Having pioneered nearly 25 years ago the concept of integrated and inclusive education, Amar Jyoti provides an eloquent testimony to the efficacy of this approach. When I first started the school with a group of 30 children with and without disabilities, literally under the shade of a tree near the college where I used to teach, many thought I was crazy. In fact, they told me I did not know what I would be up against, but with some colleagues who volunteered their time I went ahead. We had decided that we would admit children in equal numbers, with and without disabilities, to truly practice integration, starting at the nursery level.
As word spread about the school, we had parents bringing in their polio-afflicted children who could only crawl. So we set up a workshop to make calipers and crutches on the terrace of our house. The "office" was made of wood taken from packing cases donated by fruit vendors. Soon after, more children started coming in. To make it easy for the those who were from the most vulnerable strata of society to travel, a rickshaw was procured to fetch them free of charge from neighbouring localities. As the children progressed, a class was added every year. Social agencies and philanthropists extended their full support, and three years after the school's establishment, the Government of India started giving aid grants.
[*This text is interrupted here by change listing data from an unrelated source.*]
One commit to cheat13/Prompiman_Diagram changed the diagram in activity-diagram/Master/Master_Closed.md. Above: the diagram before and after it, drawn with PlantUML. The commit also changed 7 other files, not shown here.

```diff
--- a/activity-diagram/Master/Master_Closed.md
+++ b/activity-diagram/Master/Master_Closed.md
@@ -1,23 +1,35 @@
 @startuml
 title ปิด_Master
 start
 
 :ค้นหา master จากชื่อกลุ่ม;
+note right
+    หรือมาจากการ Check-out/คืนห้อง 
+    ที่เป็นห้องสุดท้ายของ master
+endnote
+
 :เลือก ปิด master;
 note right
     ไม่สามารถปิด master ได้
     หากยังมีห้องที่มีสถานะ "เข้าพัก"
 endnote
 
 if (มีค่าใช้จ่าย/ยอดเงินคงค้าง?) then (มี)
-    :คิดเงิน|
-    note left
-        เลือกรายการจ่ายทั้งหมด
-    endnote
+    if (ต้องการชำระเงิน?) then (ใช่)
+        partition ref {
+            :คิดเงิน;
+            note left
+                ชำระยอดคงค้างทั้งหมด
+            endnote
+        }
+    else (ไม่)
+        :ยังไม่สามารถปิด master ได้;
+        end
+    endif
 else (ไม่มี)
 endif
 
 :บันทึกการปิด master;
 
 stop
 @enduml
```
The Amar Jyoti school, which has over 600 children, from the nursery to class VIII levels, now has its own building and, instead of a rickshaw, a bus with a hydraulically operated ramp.
Rehabilitation services at the school are provided with a holistic approach by therapists, doctors, orthotists, special educators, vocational instructors, psychologists and neurologists. The teachers training and child guidance centre offers much needed services to schoolchildren, including in-service teachers in managing the disabled. Equal importance is being given to sports and cultural activities that inculcate confidence and self-esteem; vocational training is also part of the curriculum.
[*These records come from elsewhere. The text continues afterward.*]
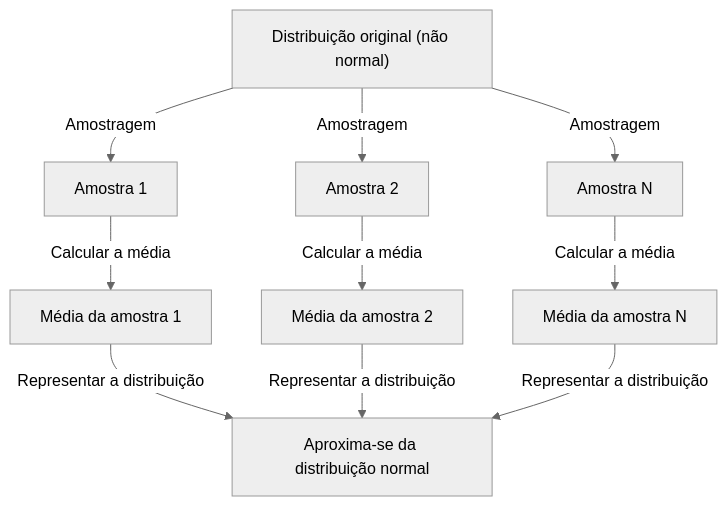
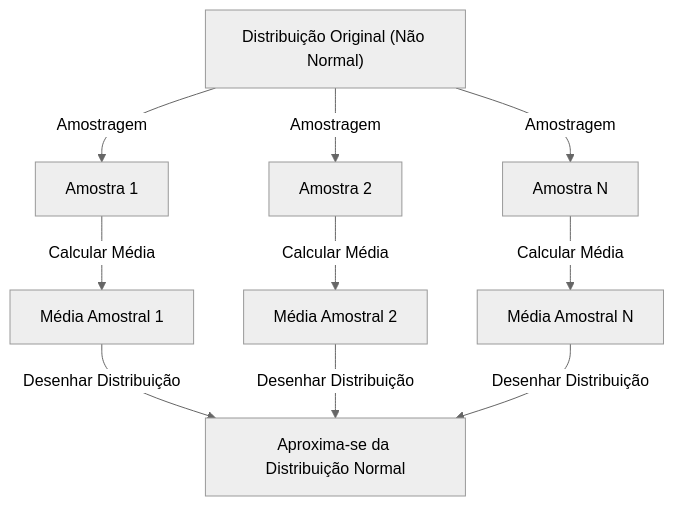
One commit to kenjinote/blog changed the diagram in content/post/central-limit-theorem/index.pt.md. Above: the diagram before and after it, drawn with Mermaid (neutral theme). The commit also changed other lines of this file and 97 other files, not shown here.

````diff
--- a/content/post/central-limit-theorem/index.pt.md
+++ b/content/post/central-limit-theorem/index.pt.md
@@ -47,12 +43,12 @@
 ```mermaid
 graph TD
-    A["Distribuição original (não normal)"] -->|"Amostragem"| B["Amostra 1"]
+    A["Distribuição Original (Não Normal)"] -->|"Amostragem"| B["Amostra 1"]
     A -->|"Amostragem"| C["Amostra 2"]
     A -->|"Amostragem"| D["Amostra N"]
-    B -->|"Calcular a média"| E["Média da amostra 1"]
-    C -->|"Calcular a média"| F["Média da amostra 2"]
-    D -->|"Calcular a média"| G["Média da amostra N"]
-    E -->|"Representar a distribuição"| H["Aproxima-se da distribuição normal"]
-    F -->|"Representar a distribuição"| H
-    G -->|"Representar a distribuição"| H
+    B -->|"Calcular Média"| E["Média Amostral 1"]
+    C -->|"Calcular Média"| F["Média Amostral 2"]
+    D -->|"Calcular Média"| G["Média Amostral N"]
+    E -->|"Desenhar Distribuição"| H["Aproxima-se da Distribuição Normal"]
+    F -->|"Desenhar Distribuição"| H
+    G -->|"Desenhar Distribuição"| H
 ```
````
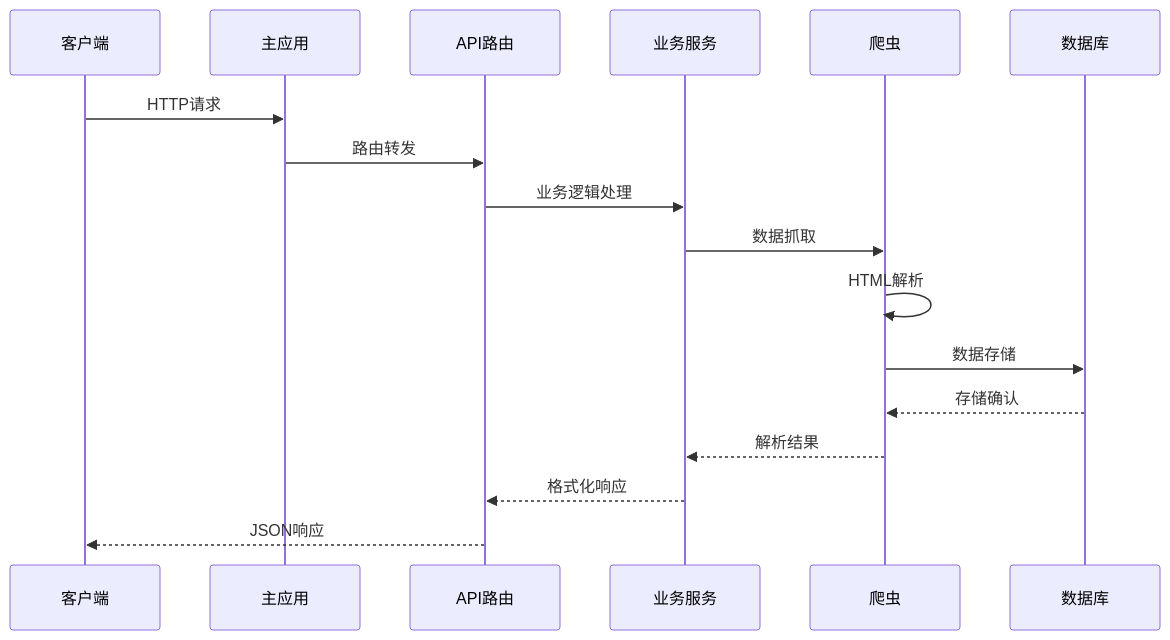
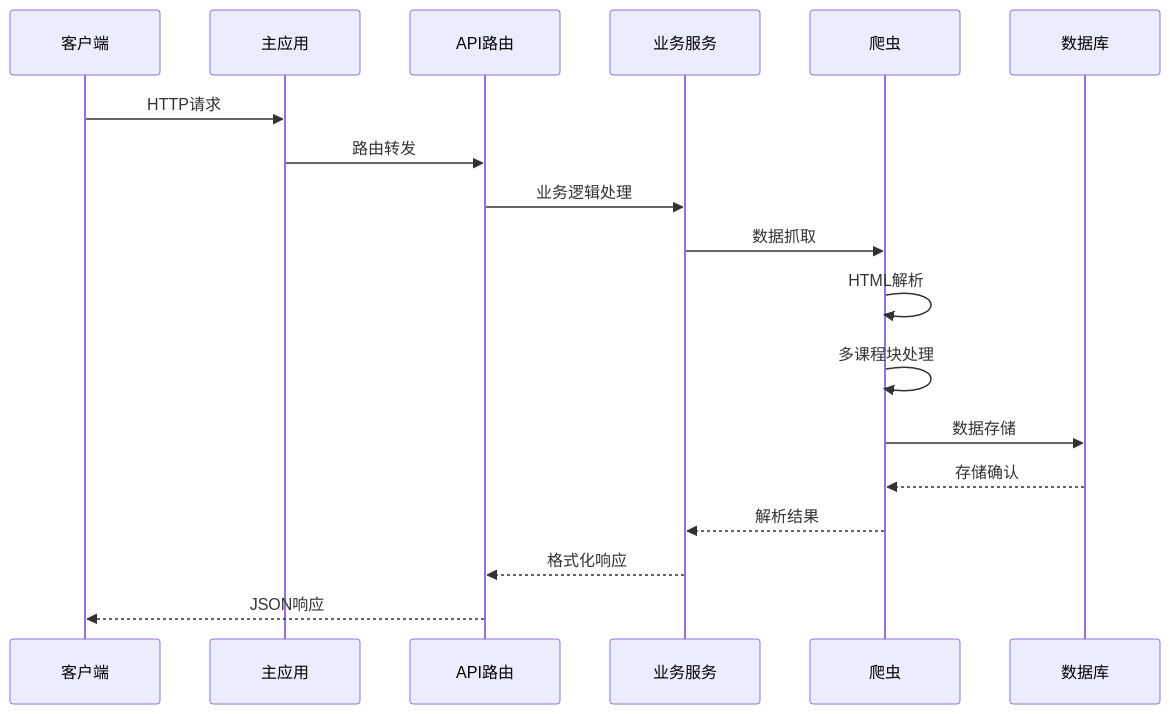
One commit to ghbbn053-ship-itsoulddog/soulddog changed the tenth of 11 diagrams in .qoder/repowiki/zh/content/后端API文档/学术数据查询API/课表查询API.md. Above: the diagram before and after it, drawn with Mermaid. The commit also changed other lines of this file and 12 other files, not shown here.

````diff
--- a/.qoder/repowiki/zh/content/后端API文档/学术数据查询API/课表查询API.md
+++ b/.qoder/repowiki/zh/content/后端API文档/学术数据查询API/课表查询API.md
@@ -336,19 +379,20 @@
 ```mermaid
 sequenceDiagram
 participant Client as 客户端
 participant Main as 主应用
 participant API as API路由
 participant Service as 业务服务
 participant Scraper as 爬虫
 participant Database as 数据库
 Client->>Main : HTTP请求
 Main->>API : 路由转发
 API->>Service : 业务逻辑处理
 Service->>Scraper : 数据抓取
 Scraper->>Scraper : HTML解析
+Scraper->>Scraper : 多课程块处理
 Scraper->>Database : 数据存储
 Database-->>Scraper : 存储确认
 Scraper-->>Service : 解析结果
 Service-->>API : 格式化响应
 API-->>Client : JSON响应
 ```
````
The study centres of the National Institute of Open Schooling and the Indira Gandhi National Open University in the premises fulfil the needs of children with severe disabilities and those who cannot attend regular schooling. Capacity-building courses are also extremely popular. The University of Delhi has granted recognition for a four-and-a-half-year course in physiotherapy, while teachers' training in special education is also given, in collaboration with the Rehabilitation Council of India and the Madhya Pradesh Bhoj Open University.
Amar Jyoti's most precious assets are its alumni, who are engaged in different vocations today. Take Lakshmi, for instance, who came to the school when she was four years old, literally crawling. She was soon fitted with braces, given crutches and provided gait training. She also underwent regular physiotherapy and within weeks of meticulous attention became independently mobile. For her family and neighbourhood, this was a miracle. Other, bigger miracles were to follow. …